Second, note on this same paper how often your family likes to have these dishes repeated during a four-week period.

Third, using a blank menu-plan sheet (draw squares or use a blank calendar), list each of these main dishes in a separate square.

Fourth, cut out all the squares and place them in any order you wish on another menu-plan sheet. Select the easily prepared dishes for Primary or other busy days. Plan for variety so you don’t serve hamburger for instance, three days in a row.

If you aren’t sure of your arrangement, you might want to tape or pin the squares on and switch them around for awhile.

Be flexible—don’t be a slave to the plan. You can skip, trade, change, or go out to eat if you want to. But the plan is there when you want it. It may also help to list side dishes that go well with your main dishes.

Check your menu plan at lunch time; then you still have time to thaw the meat, set the jello for salad, and make sure the ingredients are on hand.

Let the family help in the planning. Children are delighted when they add a dish to the menu. My husband and oldest son have originated (and like to prepare) their own main dishes.

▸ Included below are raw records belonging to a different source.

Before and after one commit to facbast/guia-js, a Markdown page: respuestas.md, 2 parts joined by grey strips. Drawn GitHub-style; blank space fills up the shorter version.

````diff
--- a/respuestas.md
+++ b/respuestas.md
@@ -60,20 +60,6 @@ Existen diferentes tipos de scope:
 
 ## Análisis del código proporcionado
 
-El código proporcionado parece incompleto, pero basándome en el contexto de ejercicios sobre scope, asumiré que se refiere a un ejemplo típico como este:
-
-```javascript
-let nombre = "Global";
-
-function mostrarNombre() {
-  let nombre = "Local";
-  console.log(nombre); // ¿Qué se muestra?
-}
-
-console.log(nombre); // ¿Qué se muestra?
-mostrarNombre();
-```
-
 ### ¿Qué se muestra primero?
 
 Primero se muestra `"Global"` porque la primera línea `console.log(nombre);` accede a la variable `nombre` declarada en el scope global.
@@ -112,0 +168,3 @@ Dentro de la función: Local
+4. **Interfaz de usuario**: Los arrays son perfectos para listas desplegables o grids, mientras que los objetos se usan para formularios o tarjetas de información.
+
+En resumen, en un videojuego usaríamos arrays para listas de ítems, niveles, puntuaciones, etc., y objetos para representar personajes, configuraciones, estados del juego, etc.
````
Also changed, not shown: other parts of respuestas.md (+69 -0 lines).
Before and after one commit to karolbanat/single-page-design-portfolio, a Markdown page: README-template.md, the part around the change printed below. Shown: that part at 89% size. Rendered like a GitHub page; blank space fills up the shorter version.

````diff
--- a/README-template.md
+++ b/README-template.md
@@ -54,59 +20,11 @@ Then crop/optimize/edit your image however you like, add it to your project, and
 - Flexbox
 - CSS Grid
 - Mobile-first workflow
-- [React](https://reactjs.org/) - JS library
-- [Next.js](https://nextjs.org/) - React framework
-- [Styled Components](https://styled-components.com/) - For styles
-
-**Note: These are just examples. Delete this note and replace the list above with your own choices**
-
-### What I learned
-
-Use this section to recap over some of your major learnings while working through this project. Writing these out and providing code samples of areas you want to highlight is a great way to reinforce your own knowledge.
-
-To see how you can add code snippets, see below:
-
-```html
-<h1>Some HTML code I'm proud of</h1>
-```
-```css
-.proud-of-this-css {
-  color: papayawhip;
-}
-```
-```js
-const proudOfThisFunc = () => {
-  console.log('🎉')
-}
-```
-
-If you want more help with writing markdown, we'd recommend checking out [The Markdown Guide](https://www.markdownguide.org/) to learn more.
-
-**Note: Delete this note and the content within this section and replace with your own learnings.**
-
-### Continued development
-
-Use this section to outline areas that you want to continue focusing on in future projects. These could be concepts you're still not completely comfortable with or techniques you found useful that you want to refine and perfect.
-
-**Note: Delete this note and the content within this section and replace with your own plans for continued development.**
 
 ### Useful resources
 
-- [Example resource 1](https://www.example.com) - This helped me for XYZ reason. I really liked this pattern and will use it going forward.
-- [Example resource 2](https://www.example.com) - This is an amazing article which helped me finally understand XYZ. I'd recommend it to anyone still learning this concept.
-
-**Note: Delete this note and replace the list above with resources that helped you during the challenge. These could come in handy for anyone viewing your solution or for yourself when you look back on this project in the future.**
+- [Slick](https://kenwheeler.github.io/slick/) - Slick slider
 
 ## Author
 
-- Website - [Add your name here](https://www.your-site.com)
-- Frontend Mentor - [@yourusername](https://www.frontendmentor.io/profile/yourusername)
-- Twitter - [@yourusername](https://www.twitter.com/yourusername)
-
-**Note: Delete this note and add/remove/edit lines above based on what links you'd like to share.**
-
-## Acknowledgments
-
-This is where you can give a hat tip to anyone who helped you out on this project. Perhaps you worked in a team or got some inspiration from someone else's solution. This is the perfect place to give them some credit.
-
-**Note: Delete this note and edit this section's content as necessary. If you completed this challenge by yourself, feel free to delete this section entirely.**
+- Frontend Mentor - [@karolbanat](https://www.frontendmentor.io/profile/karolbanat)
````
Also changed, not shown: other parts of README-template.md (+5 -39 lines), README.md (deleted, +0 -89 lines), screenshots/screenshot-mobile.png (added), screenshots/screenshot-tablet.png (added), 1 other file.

“Secret supper” is one of our favorite menus. Each family member secretly selects one food item for the meal and places it in a paper sack. Then we empty the sacks to see what we will have to eat that night and everyone helps in the preparation. Carol J. Lent, Montgomery, Alabama